The intent of Senate Bill 872, also referred to as Go 100 PA, is to steadily transition to 100% clean, renewable energy by 2050. To realize this goal, agencies within Pennsylvania will prioritize sources of renewable energy that are generated locally or in the Mid-Atlantic region and reduce energy consumption through efficiency practices. One section of the bill details the roles of a new Renewable Energy Transition Task Force that will focus on maximizing the environmental and economic benefits for residents and businesses during the transition. The Renewable Energy Transition Task Force will conduct numerous studies assessing the true costs of fossil fuels and renewable energy. Their research will expand access to renewable heating and electrical technologies. They will closely analyze nonrenewable and renewable usage rates to gauge energy consumption patterns and behaviors.
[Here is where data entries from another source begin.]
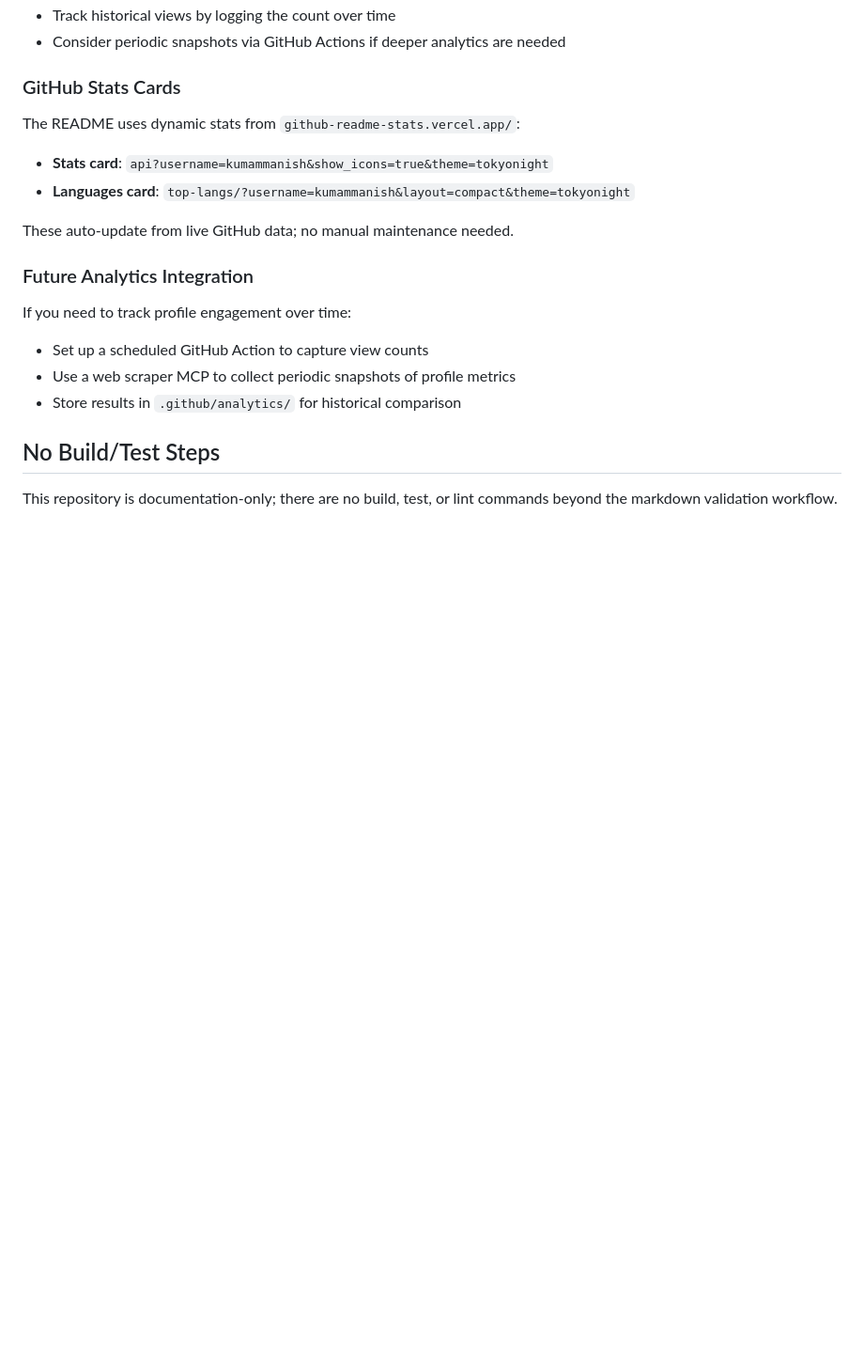
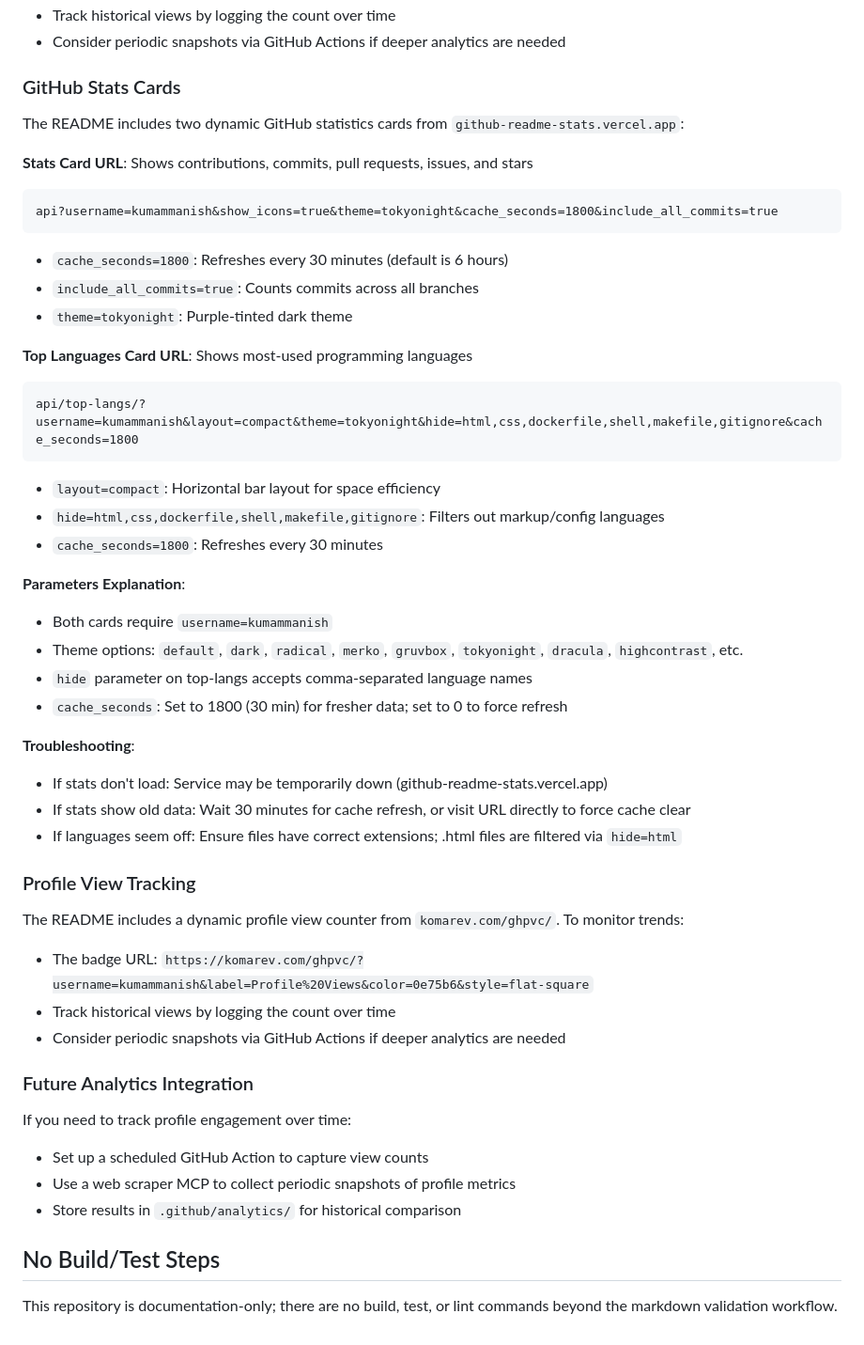
Before and after one commit to kumammanish/kumammanish, a Markdown page: .github/copilot-instructions.md, the part around the change. Shown at 94% size. GitHub-like rendering; blank space fills up the shorter version.

````diff
--- a/.github/copilot-instructions.md
+++ b/.github/copilot-instructions.md
@@ -99,11 +99,40 @@ The README includes a dynamic profile view counter from `komarev.com/ghpvc/`. To
 - Consider periodic snapshots via GitHub Actions if deeper analytics are needed
 
 ### GitHub Stats Cards
-The README uses dynamic stats from `github-readme-stats.vercel.app/`:
-- **Stats card**: `api?username=kumammanish&show_icons=true&theme=tokyonight`
-- **Languages card**: `top-langs/?username=kumammanish&layout=compact&theme=tokyonight`
+The README includes two dynamic GitHub statistics cards from `github-readme-stats.vercel.app`:
 
-These auto-update from live GitHub data; no manual maintenance needed.
+**Stats Card URL**: Shows contributions, commits, pull requests, issues, and stars
+```
+api?username=kumammanish&show_icons=true&theme=tokyonight&cache_seconds=1800&include_all_commits=true
+```
+- `cache_seconds=1800`: Refreshes every 30 minutes (default is 6 hours)
+- `include_all_commits=true`: Counts commits across all branches
+- `theme=tokyonight`: Purple-tinted dark theme
+
+**Top Languages Card URL**: Shows most-used programming languages
+```
+api/top-langs/?username=kumammanish&layout=compact&theme=tokyonight&hide=html,css,dockerfile,shell,makefile,gitignore&cache_seconds=1800
+```
+- `layout=compact`: Horizontal bar layout for space efficiency
+- `hide=html,css,dockerfile,shell,makefile,gitignore`: Filters out markup/config languages
+- `cache_seconds=1800`: Refreshes every 30 minutes
+
+**Parameters Explanation**:
+- Both cards require `username=kumammanish`
+- Theme options: `default`, `dark`, `radical`, `merko`, `gruvbox`, `tokyonight`, `dracula`, `highcontrast`, etc.
+- `hide` parameter on top-langs accepts comma-separated language names
+- `cache_seconds`: Set to 1800 (30 min) for fresher data; set to 0 to force refresh
+
+**Troubleshooting**:
+- If stats don't load: Service may be temporarily down (github-readme-stats.vercel.app)
+- If stats show old data: Wait 30 minutes for cache refresh, or visit URL directly to force cache clear
+- If languages seem off: Ensure files have correct extensions; .html files are filtered via `hide=html`
+
+### Profile View Tracking
+The README includes a dynamic profile view counter from `komarev.com/ghpvc/`. To monitor trends:
+- The badge URL: `https://komarev.com/ghpvc/?username=kumammanish&label=Profile%20Views&color=0e75b6&style=flat-square`
+- Track historical views by logging the count over time
+- Consider periodic snapshots via GitHub Actions if deeper analytics are needed
 
 ### Future Analytics Integration
 If you need to track profile engagement over time:
````
Also changed, not shown: README.md (+0 -12 lines).
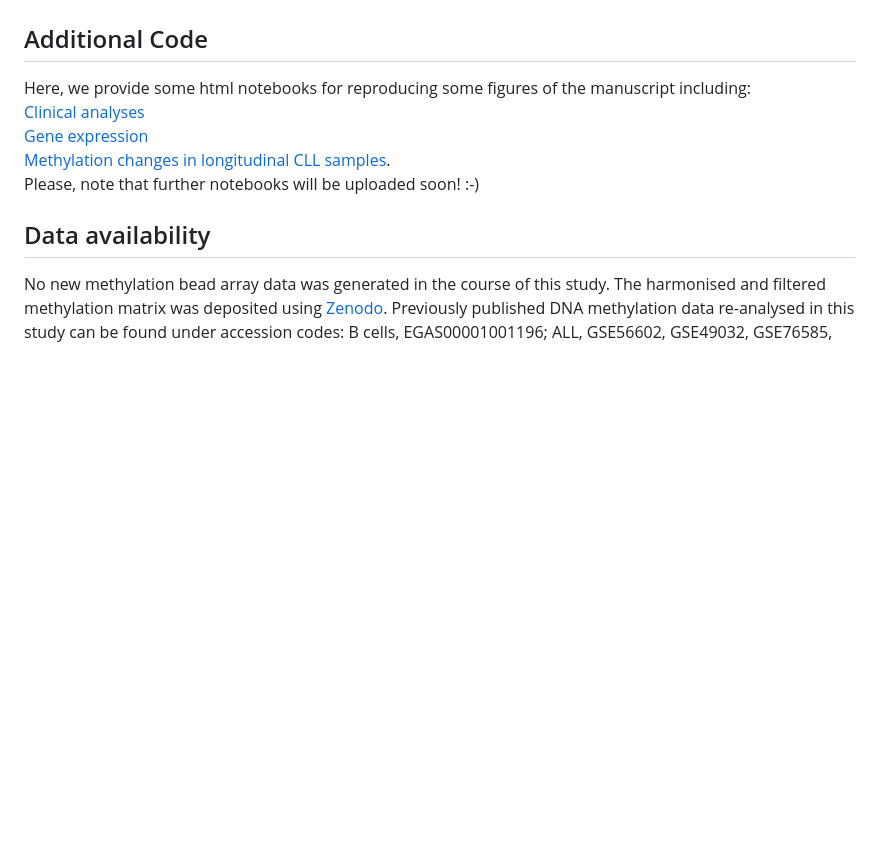
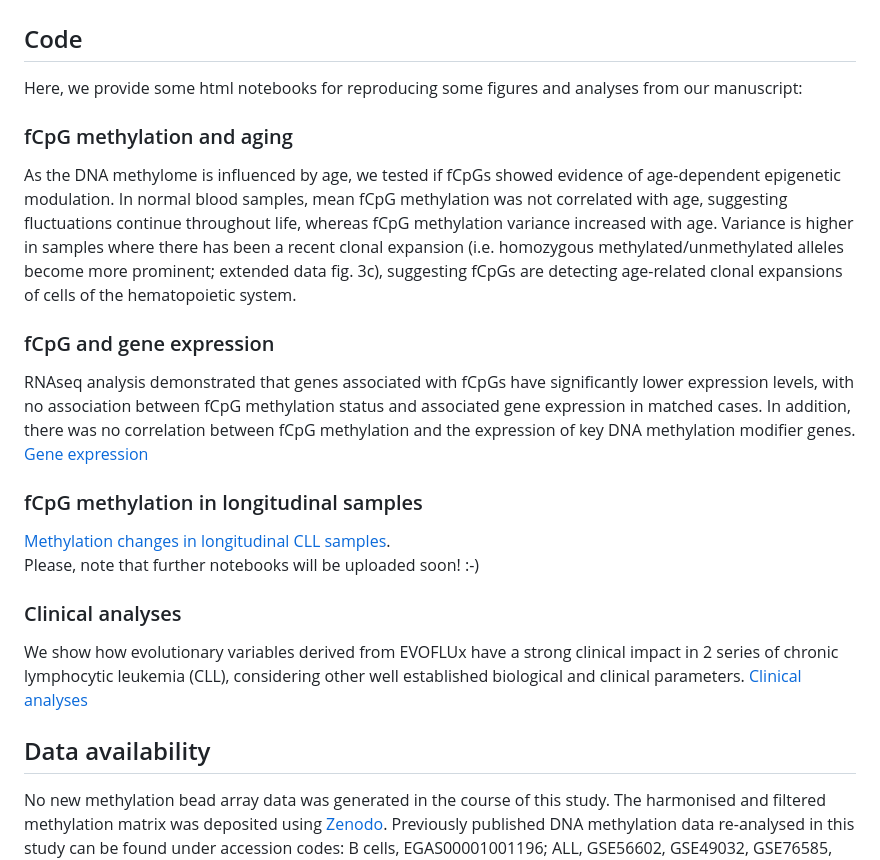
Before and after one commit to Duran-FerrerM/evoflux, a Markdown page: README.md, the part around the change. Rendered like a GitHub page; blank space fills up the shorter version.

```diff
--- a/README.md
+++ b/README.md
@@ -17,12 +17,26 @@ Brief table summarizing the samples used in the study
 ![](images/Table.png)
 
 
-## Additional Code
-Here, we provide some html notebooks for reproducing some figures of the manuscript including:<br />
-[Clinical analyses](https://duran-ferrerm.github.io/evoflux/Data_source_Fig.5.html)<br />
+## Code
+Here, we provide some html notebooks for reproducing some figures and analyses from our manuscript:<br />
+
+### fCpG methylation and aging
+As the DNA methylome is influenced by age, we tested if fCpGs showed evidence of age-dependent epigenetic modulation. In normal blood samples, mean fCpG methylation was not correlated with age, suggesting fluctuations continue throughout life, whereas fCpG methylation variance increased with age. Variance is higher in samples where there has been a recent clonal expansion (i.e. homozygous methylated/unmethylated alleles become more prominent; extended data fig. 3c), suggesting fCpGs are detecting age-related clonal expansions of cells of the hematopoietic system.
+
+### fCpG and gene expression
+RNAseq analysis demonstrated that genes associated with fCpGs have significantly lower expression levels, with no association between fCpG methylation status and associated gene expression in matched cases. In addition, there was no correlation between fCpG methylation and the expression of key DNA methylation modifier genes.
 [Gene expression](https://duran-ferrerm.github.io/evoflux/Data_source_Fig.1G.html) <br />
+
+
+### fCpG methylation in longitudinal samples
 [Methylation changes in longitudinal CLL samples](https://duran-ferrerm.github.io/evoflux/Data_source_Fig.4AB.html).<br />
 Please, note that further notebooks will be uploaded soon! :-)
+
+### Clinical analyses
+We show how evolutionary variables derived from EVOFLUx have a strong clinical impact in 2 series of chronic lymphocytic leukemia (CLL), considering other well established biological and clinical parameters.
+[Clinical analyses](https://duran-ferrerm.github.io/evoflux/Data_source_Fig.5.html)<br />
+
+
 
 ## Data availability
 No new methylation bead array data was generated in the course of this study. The harmonised and filtered methylation matrix was deposited using [Zenodo](https://doi.org/10.5281/zenodo.15479736).
```
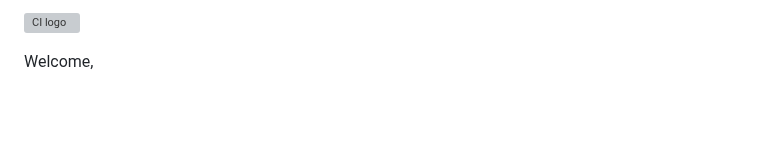
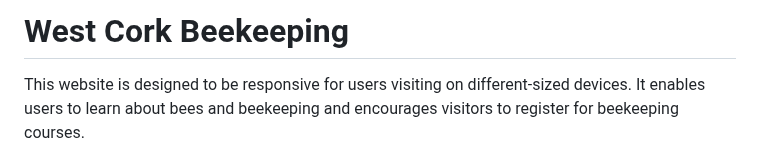
Before and after one commit to simonhw/beekeeping, a Markdown page: README.md, the part around one of its changes. Drawn GitHub-style; blank space fills up the shorter version; grey boxes are pictures that could not be loaded.

Commit message:
Doc: Add title to readme.

```diff
--- a/README.md
+++ b/README.md
@@ -1,4 +1,4 @@
-![CI logo](https://codeinstitute.s3.amazonaws.com/fullstack/ci_logo_small.png)
+# West Cork Beekeeping
 
-Welcome,
+This website is designed to be responsive for users visiting on different-sized devices. It enables users to learn about bees and beekeeping and encourages visitors to register for beekeeping courses.
 
```
Also changed, not shown: other parts of README.md (+1 -3 lines).
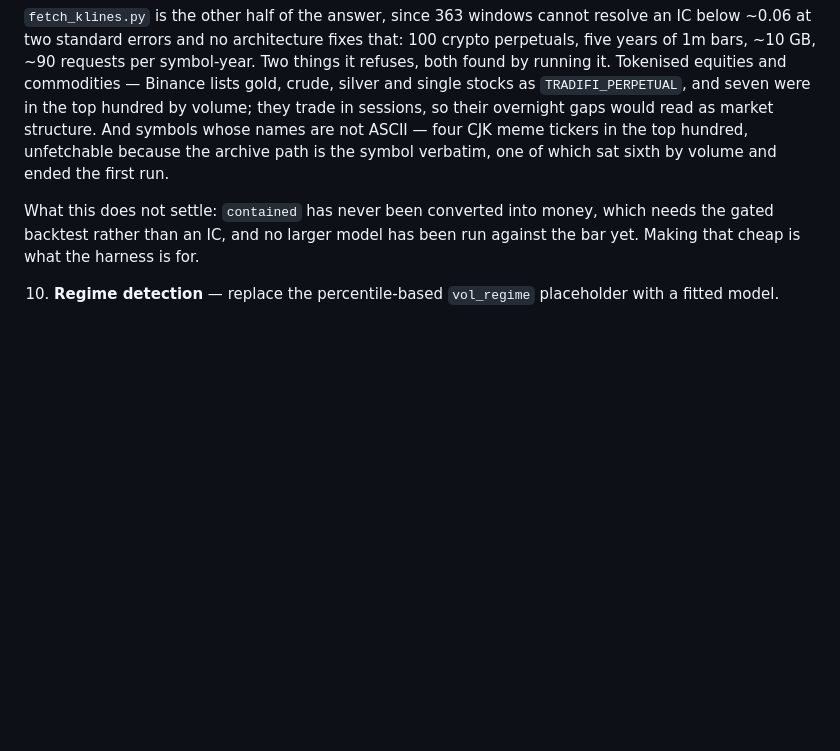
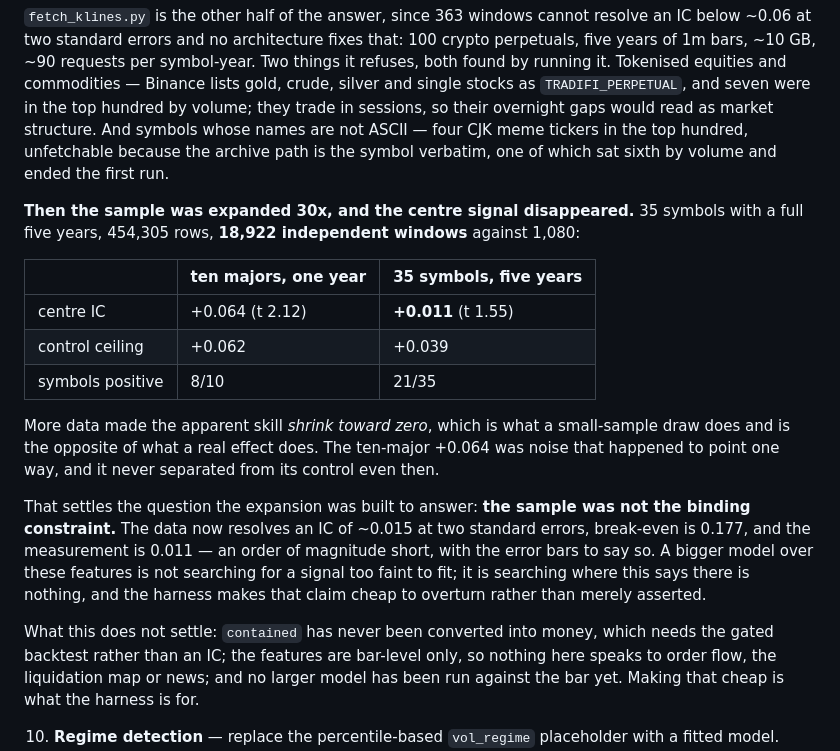
Before and after one commit to P1ayer-1/algo-trading, a Markdown page: README.md, the part around the change. GitHub-like rendering; blank space fills up the shorter version.

Commit message:
Expand the sample 30x, and the centre signal disappears
35 symbols with a full five years of 1m bars: 454,305 rows, 18,922 independent
24h windows against 1,080 for the ten majors over one year. The ridge centre IC
falls from +0.064 to +0.011, below its own shuffled control at 0.039, with
21/35 symbols positive - a coin flip.

More data made the apparent skill shrink toward zero, which is what a
small-sample draw does and the opposite of what a real effect does. So the
sample was never the binding constraint: the data now resolves an IC of 0.015
at two standard errors, break-even is 0.177, and the measurement is 0.011.

100 symbols fetched, 5.7 GB, 35 with full history and 43 under half - listing
dates, reported per symbol in data/cache/manifest-1m.json rather than pooled
silently.

Co-Authored-By: Claude Opus 5 <noreply@anthropic.com>

```diff
--- a/README.md
+++ b/README.md
@@ -1325,9 +1325,34 @@ ecord.py` runs N instruments headless in one process.
    the top hundred, unfetchable because the archive path is the symbol
    verbatim, one of which sat sixth by volume and ended the first run.
 
+   **Then the sample was expanded 30x, and the centre signal disappeared.**
+   35 symbols with a full five years, 454,305 rows, **18,922 independent
+   windows** against 1,080:
+
+   | | ten majors, one year | 35 symbols, five years |
+   |---|---|---|
+   | centre IC | +0.064 (t 2.12) | **+0.011** (t 1.55) |
+   | control ceiling | +0.062 | +0.039 |
+   | symbols positive | 8/10 | 21/35 |
+
+   More data made the apparent skill *shrink toward zero*, which is what a
+   small-sample draw does and is the opposite of what a real effect does. The
+   ten-major +0.064 was noise that happened to point one way, and it never
+   separated from its control even then.
+
+   That settles the question the expansion was built to answer: **the sample
+   was not the binding constraint.** The data now resolves an IC of ~0.015 at
+   two standard errors, break-even is 0.177, and the measurement is 0.011 —
+   an order of magnitude short, with the error bars to say so. A bigger model
+   over these features is not searching for a signal too faint to fit; it is
+   searching where this says there is nothing, and the harness makes that
+   claim cheap to overturn rather than merely asserted.
+
    What this does not settle: `contained` has never been converted into money,
-   which needs the gated backtest rather than an IC, and no larger model has
-   been run against the bar yet. Making that cheap is what the harness is for.
+   which needs the gated backtest rather than an IC; the features are bar-level
+   only, so nothing here speaks to order flow, the liquidation map or news; and
+   no larger model has been run against the bar yet. Making that cheap is what
+   the harness is for.
 
 10. **Regime detection** — replace the percentile-based `vol_regime`
    placeholder with a fitted model.
```
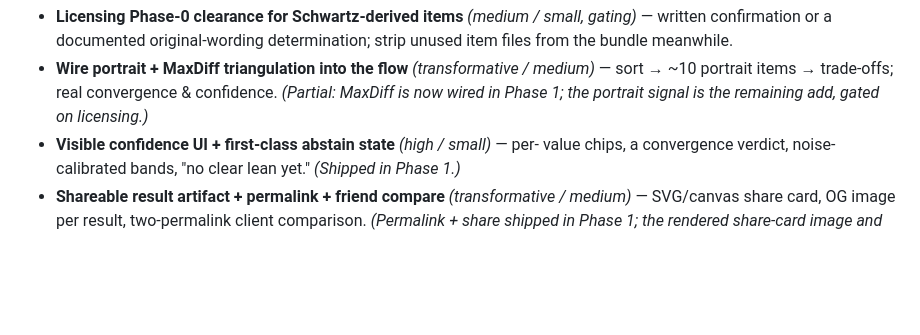
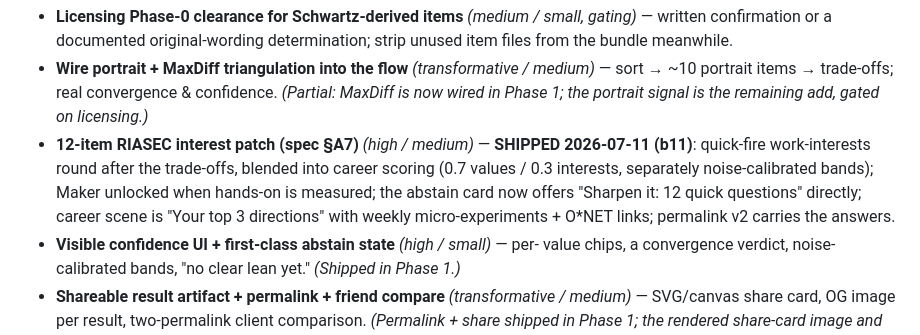
Before and after one commit to tnsaruniitr-lab/compass-values, a Markdown page: docs/ROADMAP-100X.md, the part around the change. GitHub-like rendering; blank space fills up the shorter version.

Commit message:
Mark RIASEC interest patch shipped in roadmap
Co-Authored-By: Claude Opus 4.8 <noreply@anthropic.com>

```diff
--- a/docs/ROADMAP-100X.md
+++ b/docs/ROADMAP-100X.md
@@ -133,6 +133,13 @@ a shared link produces a rich preview and a comparable permalink.*
   medium)* — sort → ~10 portrait items → trade-offs; real convergence &
   confidence. *(Partial: MaxDiff is now wired in Phase 1; the portrait signal is
   the remaining add, gated on licensing.)*
+- **12-item RIASEC interest patch (spec §A7)** *(high / medium)* — **SHIPPED
+  2026-07-11 (b11)**: quick-fire work-interests round after the trade-offs,
+  blended into career scoring (0.7 values / 0.3 interests, separately
+  noise-calibrated bands); Maker unlocked when hands-on is measured; the
+  abstain card now offers "Sharpen it: 12 quick questions" directly; career
+  scene is "Your top 3 directions" with weekly micro-experiments + O*NET
+  links; permalink v2 carries the answers.
 - **Visible confidence UI + first-class abstain state** *(high / small)* — per-
   value chips, a convergence verdict, noise-calibrated bands, "no clear lean
   yet." *(Shipped in Phase 1.)*
```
If you’re a member of The Energy Co-op’s Renewable Electricity or RNG program, you’ve already made the commitment to 100% renewable energy. To share this vision with the rest of Pennsylvania, visit the GO 100 PA website to voice your support.

Senate Bill 300 aims to provide new targets for Pennsylvania’s Alternative Energy Portfolio Standards in response to the threats of climate change. The bill introduces new legislation to keep Pennsylvania competitive with surrounding states by setting realistic and achievable renewable energy requirements. The legislation will expand Tier I requirements from 8% to 30% by 2030, including 7.5% for in-state grid-scale solar and 2.5% for in-state distributed generation solar. Tier I requirements refer to the source of energy generation, and include solar thermal electric, wind, low-impact hydropower, geothermal electric energy, biologically derived methane gas, fuel cells, biomass, electricity produced in-state from pulping and wood manufacturing industries, and coal mine methane. The bill will direct the Pennsylvania Public Utility Commission to study the benefits of a renewable energy storage program and provide several protections that control costs for electricity customers, including long-term contracting, fixed American Clean Power Association payments, and a 15-year lifetime limit for generating eligible Solar Renewable Energy Certificates for solar projects. Senate Bill 300 keeps Pennsylvania in a competitive position within the renewable energy economy and will create more green jobs.

Included in House Bill 548 are changes to electric and natural gas customer billing. If passed, the bill will allow customers to receive bills directly from their energy supplier rather than their distribution company. Furthermore, the bill calls for utilities to provide transparent pricing so that customers can make informed decisions with their supplier. If the natural gas supplier or electricity supplier is not willing, able, or qualified to provide billing services, the distribution company will assume  responsibility for billing the customer for both distribution service and supply. The bill clarifies that regulations will be adopted to establish the financial and technical requirements for energy suppliers to provide billing services.

Senate Bill 872, Senate Bill 300, and House Bill 548 propose new or updated regulations and standards that will shape the state’s renewable energy markets and influence energy customers’ decision-making. These bills, particularly Senate Bill 872 and Senate Bill 300, are encouraging demonstrations of government and politicians being proactive to address climate change. Not only that, but these bills have the potential to improve accessibility to renewable energy and complement The Energy Co-op’s work to accelerate the transition to a sustainable economy.